“And then – what?!” Stagnant shrieked in impatience.

“Easy there, Staggie,” reacted Staid. “Settle down, boy, or we’ll have to pacify you with a dog treat or something.”

“I’m calm, I’m calm,” said Stagnant, panting.

“So, as I was saying,” the fat man began.

“Wait a minute!” now it was Staid’s turn to scream. “You mean to say that you know Orange Silver?!”

“Indeed I do, Mr. Staid. And if you and Mr. Stagnant quell and, as Mr. Staid said, pacify your fearsome outbursts, I shall be happy to tell you all about Falcon, The Maltese and those who want to get their undeserving paws on it. But first, a bit about the book and what it promises.” “You see, the sought-after strain of Maltese is named Falcon in the book because the animal would be able to fly with the aid of its jet-black ‘cape’ – the long hair that grows from its forehead; a feature that is highly rare, even among highbred dogs – as rare indeed as the black tulip. The amateur breeder who wrote the book all those centuries ago, before it was all but lost forever, even went to Holland to try to absorb the local cluster-industry know-how on how to breed black things.”

“If it was lost, then how did this Why guy get it?” Stagnant interrupted again.

“Dr. Why spent her entire life searching for a copy of the book, which she knew about from some very old texts, and found it just days before her inexplicable demise. When I was about to have the book in my hands a few hours later, I knew it would be the acme of my career. But, as I already informed you, it was, unfortunately, its nadir. A paradox, isn’t it, gentlemen? A man can only fail in a great way only once he has had a great measure of success…”

“The higher they climb –” Staid began.

“The harder they fall!” finished Stagnant.

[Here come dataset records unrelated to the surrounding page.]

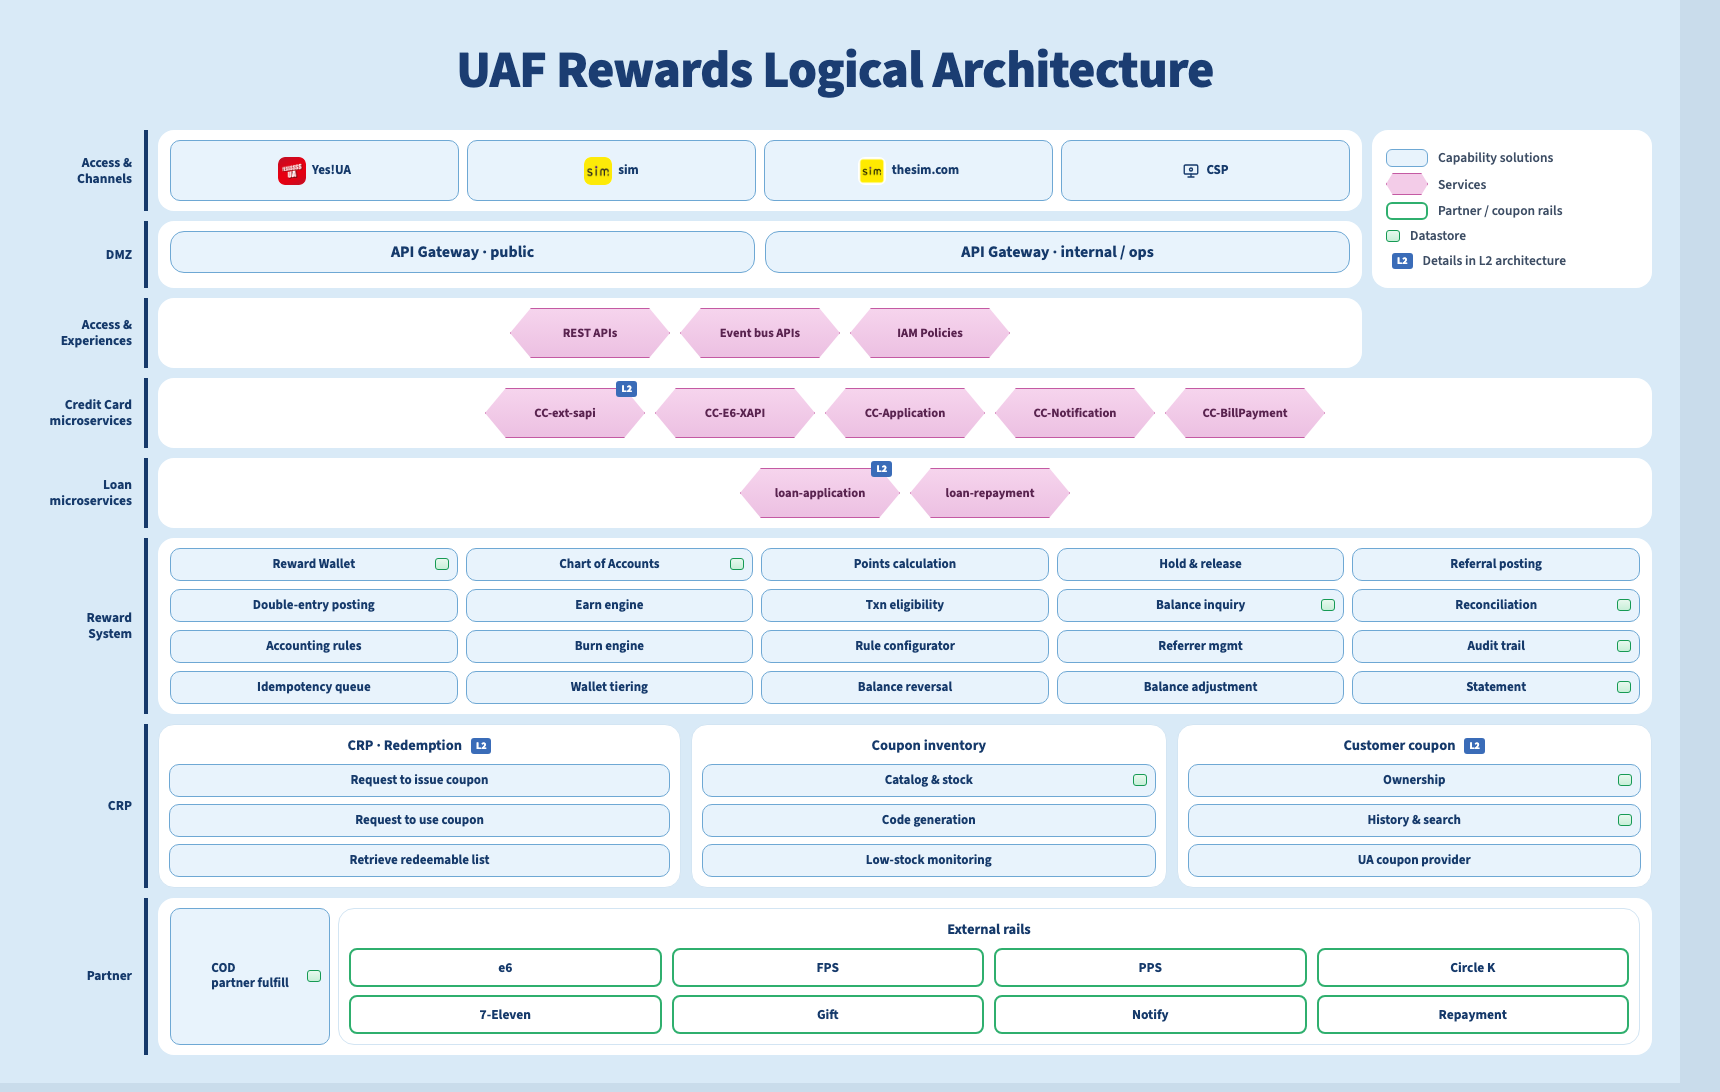
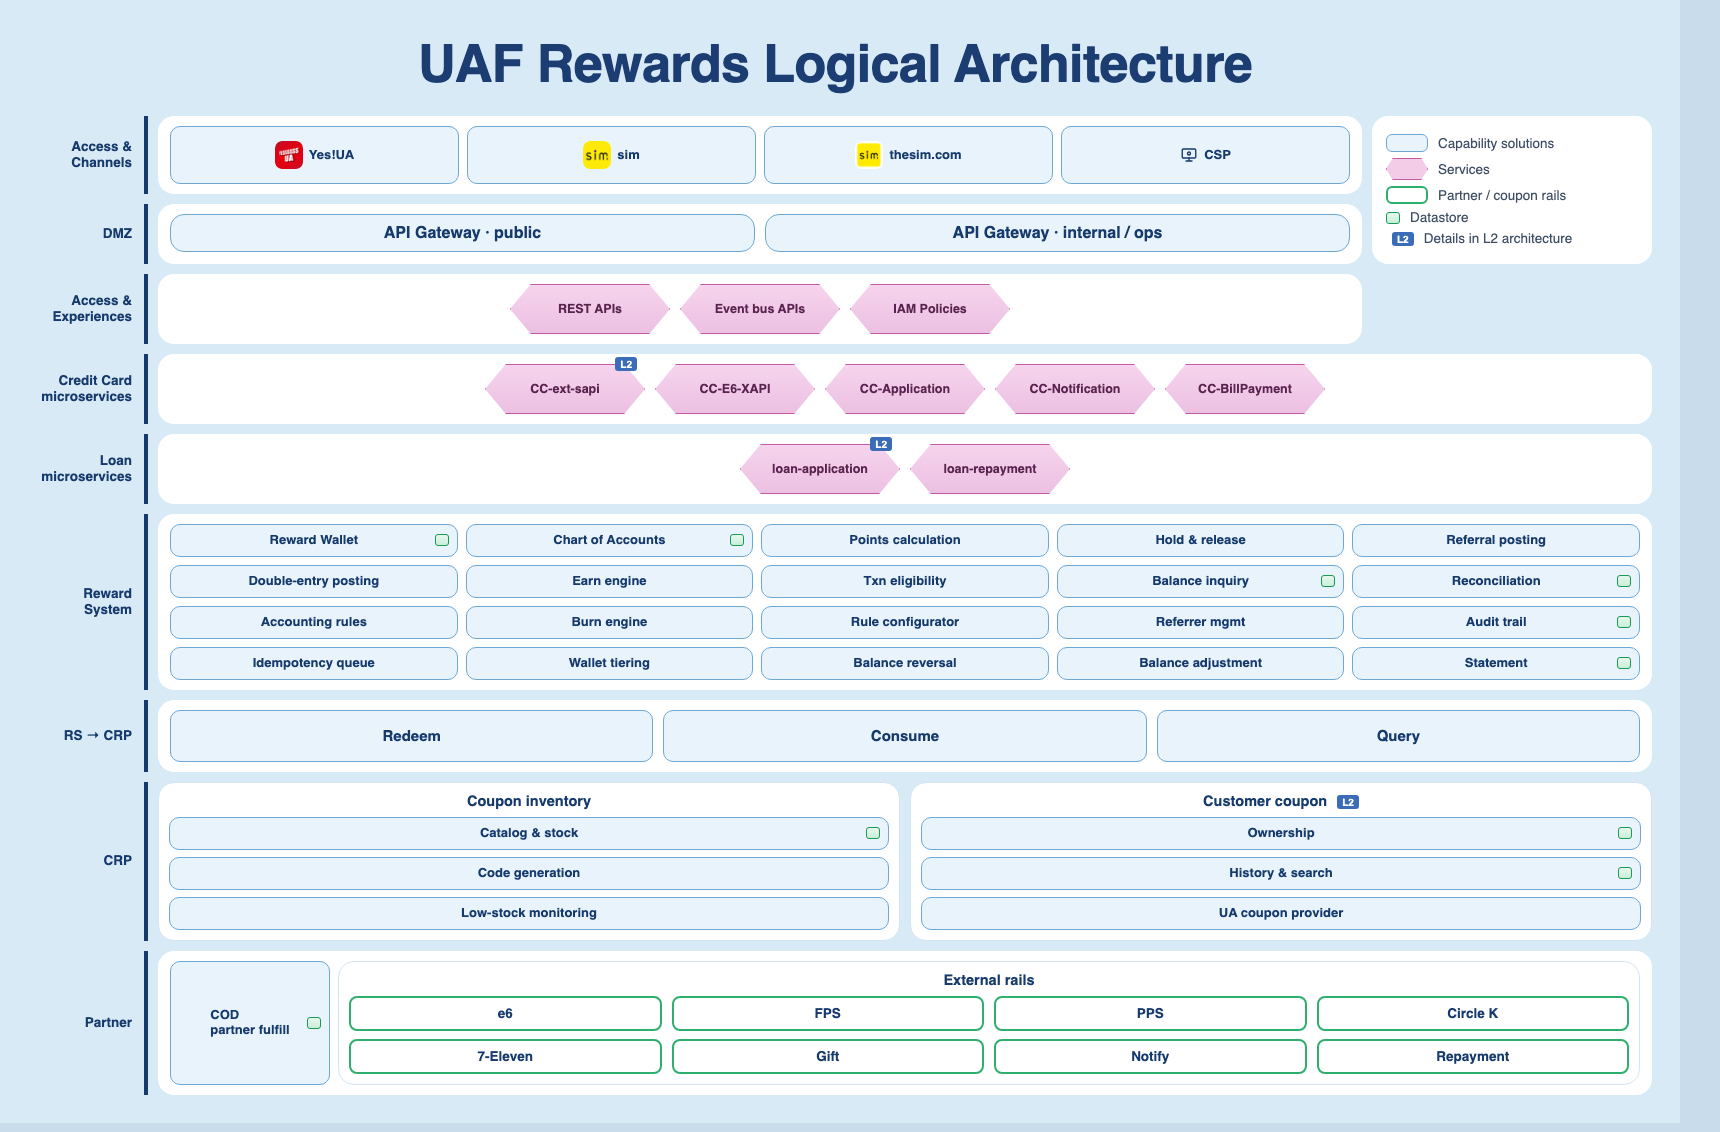
docs(decks): RS→CRP interface layer — Redeem / Consume / Query

Changed region(s): [[0.0308, 0.0311, 0.986, 0.9652], [0.0308, 0.6227, 0.0924, 0.6538], [0.0616, 0.8718, 0.0924, 0.9029]]

diff --git a/docs/decks/uaf-rewards-logical-architecture.html b/docs/decks/uaf-rewards-logical-architecture.html
@@ -12,7 +12,7 @@
   .g{
     display:grid;
     grid-template-columns: 130px 1fr 280px;
-    grid-template-rows: auto auto auto auto auto auto auto auto;
+    grid-template-rows: auto auto auto auto auto auto auto auto auto;
     gap: 10px 10px;
     align-items: stretch;
   }
@@ -42,7 +42,7 @@
   .hexrow .svc{width:160px}
   .rails{display:grid;grid-template-columns:repeat(4,1fr);gap:8px 10px}
   .gwrow{display:grid;grid-template-columns:1fr 1fr;gap:10px}
-  .crp{display:grid;grid-template-columns:1.1fr 1fr 1fr;gap:10px}
+  .crp{display:grid;grid-template-columns:1fr 1fr;gap:10px}
   .ch .cap{flex:1;min-height:56px}
   .ch .cap img.logo{width:28px;height:28px;border-radius:7px;object-fit:cover;flex-shrink:0;background:#fff}
 
@@ -63,7 +63,11 @@
   .c7{grid-column:2 / span 2;grid-row:7}
   .l8{grid-column:1;grid-row:8}
   .c8{grid-column:2 / span 2;grid-row:8}
+  .l9{grid-column:1;grid-row:9}
+  .c9{grid-column:2 / span 2;grid-row:9}
   .caps{display:grid;grid-template-columns:repeat(5,1fr);gap:8px}
+  .verbs{display:grid;grid-template-columns:1fr 1fr 1fr;gap:10px}
+  .verbs .cap{min-height:52px;font-size:15px}
 </style>
 </head>
 <body>
@@ -148,16 +152,15 @@
       </div>
     </div>
 
-    <div class="lab l7">CRP</div>
-    <div class="c7 crp">
-      <div class="panel">
-        <h3>CRP · Redemption <span class="l2i">L2</span></h3>
-        <div class="stack">
-          <div class="cap">Request to issue coupon</div>
-          <div class="cap">Request to use coupon</div>
-          <div class="cap">Retrieve redeemable list</div>
-        </div>
-      </div>
+    <div class="lab l7">RS → CRP</div>
+    <div class="card c7 verbs">
+      <div class="cap">Redeem</div>
+      <div class="cap">Consume</div>
+      <div class="cap">Query</div>
+    </div>
+
+    <div class="lab l8">CRP</div>
+    <div class="c8 crp">
       <div class="panel">
         <h3>Coupon inventory</h3>
         <div class="stack">
@@ -176,8 +179,8 @@
       </div>
     </div>
 
-    <div class="lab l8">Partner</div>
-    <div class="card c8 row">
+    <div class="lab l9">Partner</div>
+    <div class="card c9 row">
       <div class="cap" style="min-width:160px">COD<br>partner fulfill<span class="db dbr"></span></div>
       <div class="panel grow">
         <h3>External rails</h3>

“Thank you, gentlemen, for your supreme tact,” Pigfly replied crisply. “In any case, in the book there is a precise recipe, with a list of ingredients and a baking-temperature chart, for making a ceramic statue of a flying dog – The Falcon. You see, whoever possesses the statue of Falcon can arrive at such a black, caped flying dog as I described not a minute ago.”

“But how?” Staid and Stagnant asked almost in unison.

“To breed such a specimen,” the fat man continued professorially, “the statue – a dog god of sorts – must be placed on an altar in a room measuring exactly 13 by 21 feet horizontally, with a vertical height of 13 feet. The measurements must be highly exact. The male should be brought in first and given time to make himself comfortable, preferably reclining against some rough-silk pillows upholstered in a black-and-white hound’s-tooth pattern at the moment when the female is allowed to paddle in, front paws bound in the manner of Chinese courtesans of yesteryear. Thus, the conjugal play begins…”

“Now,” he continued in a master storyteller’s voice, his eyes glazed again, “all the formalities having been attended to, there is only one matter more – no, two: the choice of food, to set the mood, and music, to seal the intention –”

“Now, look here, Mr… –”

“Pigfly. Wenn Pigfly.”

“Yes, Mister, uh, Pig, uh, flies… This is awfully interesting and all, but I really am more of a, uh, cat fancier and, besides, all this… conjugation business is a bit too hot and heavy for me at nine o'clock in the morning, if you know what I mean –”

“O, but Mr. Stagnant,” the corpulent man huffed, rubbing his gigantic girth with frenzied little paws, attempting to roll over into a standing position, “I am merely speaking of canine courtship – what a beautiful process it is to behold! This is a most fascinating subject, I’m sure you’ll agree! You must allow me to continue. I promise you will find this information of keen interest if you just let me speak but five minutes more.”

Twenty-five minutes later, the fat man paused to catch his breath and wipe sweaty palms on his fleshy flanks when there was a knock on the door.